But some of his hardline rhetoric has disappeared from his website, as the Washington Post reported, and he has focused increasingly on culture-war issues like "critical race theory" in education, which Ayres described as a "smart move," saying that education issues "play very well for Republican candidates in the suburban areas where they need to do far better than they've done in the past couple of elections."
Democrats have repeatedly highlighted that Youngkin does not even have an issues page on his campaign site and accused him of "hiding" after he became the first gubernatorial nominee in more than three decades to skip the Virginia Bar Association debate. His campaign objected to "PBS NewsHour" host Judy Woodruff as the moderator, supposedly because she once donated $250 to the Clinton Foundation's Haiti earthquake relief fund.
Tribbett said the Woodruff excuse was "absurd" and an attempt to "distract people from the narrative that he doesn't want to debate."
"Youngkin isn't quite ready for prime time. That's why he's not debating now," he said. "It's very clear that he doesn't feel like he's ready right now. He's not taking questions from journalists. This is stuff that he should have sorted out months ago when he was seeking the Republican nomination, because coming into a general election like this is just inexcusable from a campaign perspective. He spent millions and millions of dollars on that nomination contest and then came into the general — and three months in, he still can't put up an issues page on his website. I mean, it's just sort of sad."
Virginia Republican insiders have recently expressed "consternation" about whether Youngkin has surrounded himself with too many "Cruz and Trump people," wondering if he really has a "Virginia-based platform," Holsworth said.
In theory, Youngkin's personal wealth and lack of a political track record should make him well suited to pivot in the general election, but as Republican primary voters and candidates continue to move further right, it will be more difficult to tread back to the middle. Some early 2022 Republican primary races have already devolved into contests over which candidate can out-Trump the competition, something that will be difficult to walk back in a general election race — especially facing the threat of criticism from Trump himself if a Republican drifts too far from his agenda.
"The Virginia GOP believed that they found exactly the right candidate to appeal to the conservative base while appearing moderate enough to win over swing voters," Rozell said. "Youngkin himself to this point is having trouble trying to appeal to both groups of voters."
Tribbett agreed that Youngkin "did a lot of things right" in the primary by positioning himself as the best general election candidate, but said that narrative is now "falling flat."

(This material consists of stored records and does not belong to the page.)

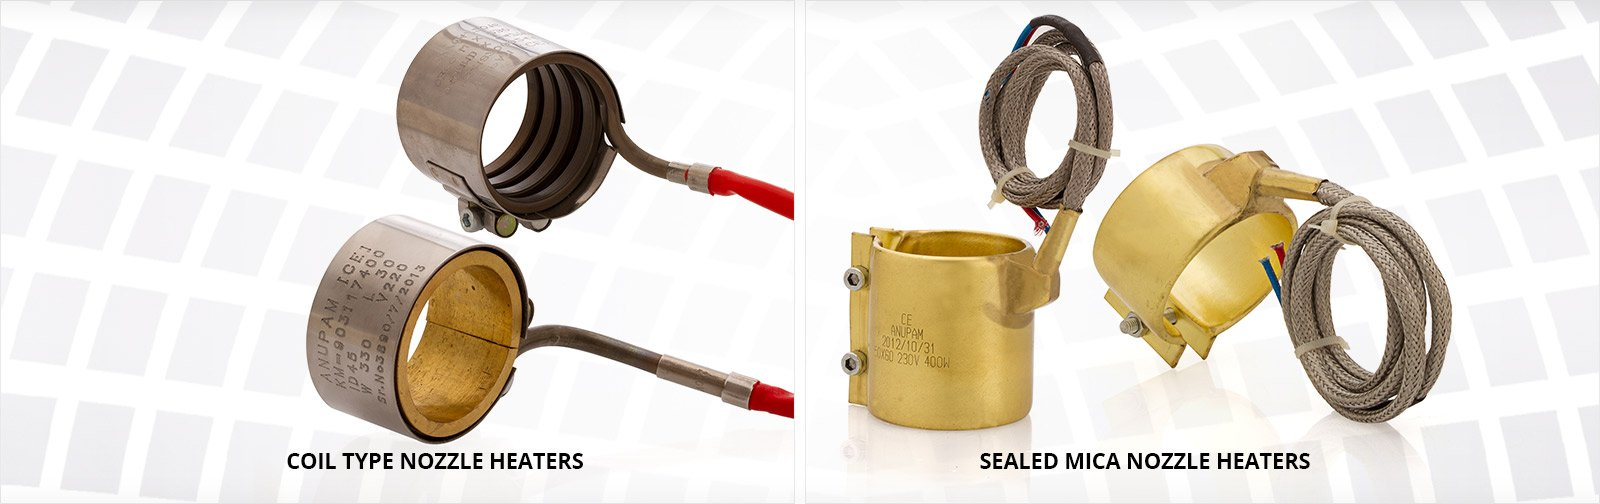
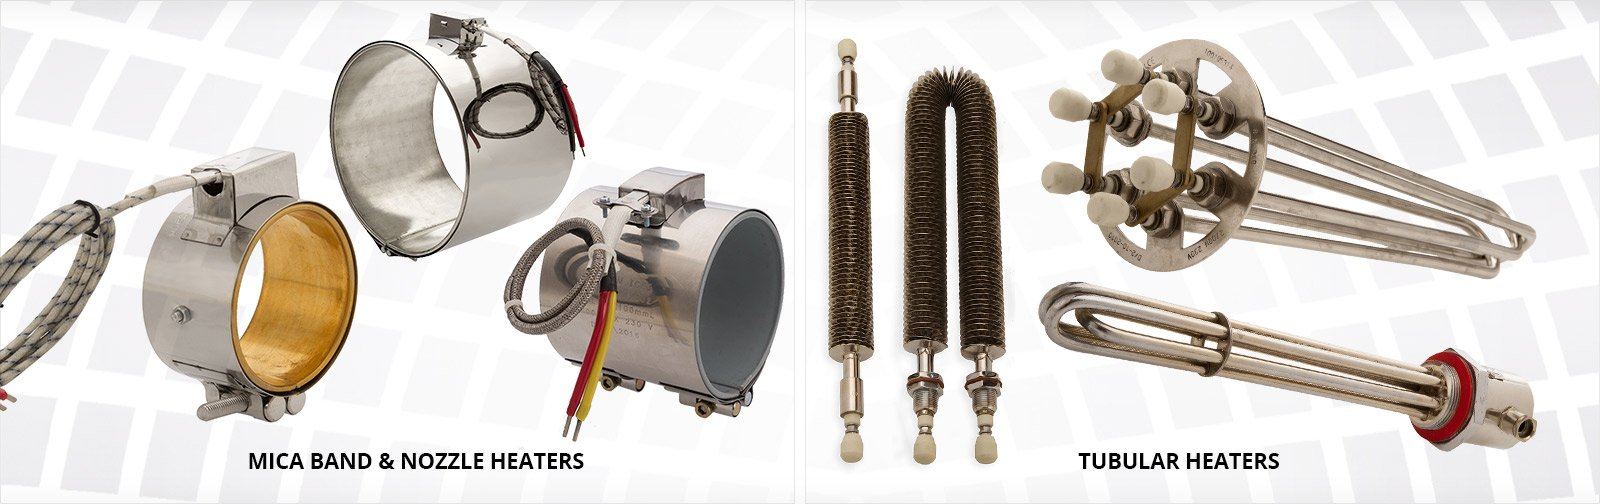
Update homepage slider images and trim flexible tubular work examples.

diff --git a/flexible-tubular-heaters.html b/flexible-tubular-heaters.html
@@ -747,18 +747,6 @@ height="0" width="0" style="display:none;visibility:hidden"></iframe></noscript>
 			<div id="portfolio">
 			   <div class="tab-content center-text images-border">
 				<div class="row1">
-                  <div class="aplc-imgarea">
-                    <div class="row1-img"><a href="images/flexible-tubular-work-examples1-big.jpg"><img src="images/flexible-tubular-work-examples1.jpg" class="img1" alt="" title="" /></a></div>
-                  </div>
-				  <div class="aplc-imgarea">
-                    <div class="row1-img"><a href="images/flexible-tubular-work-examples2-big.jpg"><img src="images/flexible-tubular-work-examples2.jpg" class="img1" alt="" title="" /></a></div>
-                  </div>
-				  <div class="aplc-imgarea">
-                    <div class="row1-img"><a href="images/flexible-tubular-work-examples3-big.jpg"><img src="images/flexible-tubular-work-examples3.jpg" class="img1" alt="" title="" /></a></div>
-                  </div>
-				  <div class="aplc-imgarea">
-                    <div class="row1-img"><a href="images/flexible-tubular-work-examples4-big.jpg"><img src="images/flexible-tubular-work-examples4.jpg" class="img1" alt="" title="" /></a></div>
-                  </div>
 				  <div class="aplc-imgarea">
                     <div class="row1-img"><a href="images/flexible-tubular-work-examples5-big.jpg"><img src="images/flexible-tubular-work-examples5.jpg" class="img1" alt="" title="" /></a></div>
                   </div>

"Anytime you take a position that's not exactly what the Trump position is, you're trying to thread a needle," he said. "I think he's just been paralyzed in fear of alienating his base, so he's not really attempted to thread the needle but also hasn't energized the base. I can't think of a worse place for a candidate to be: someone who's not energizing their own base and is afraid to reach out to moderates and independents."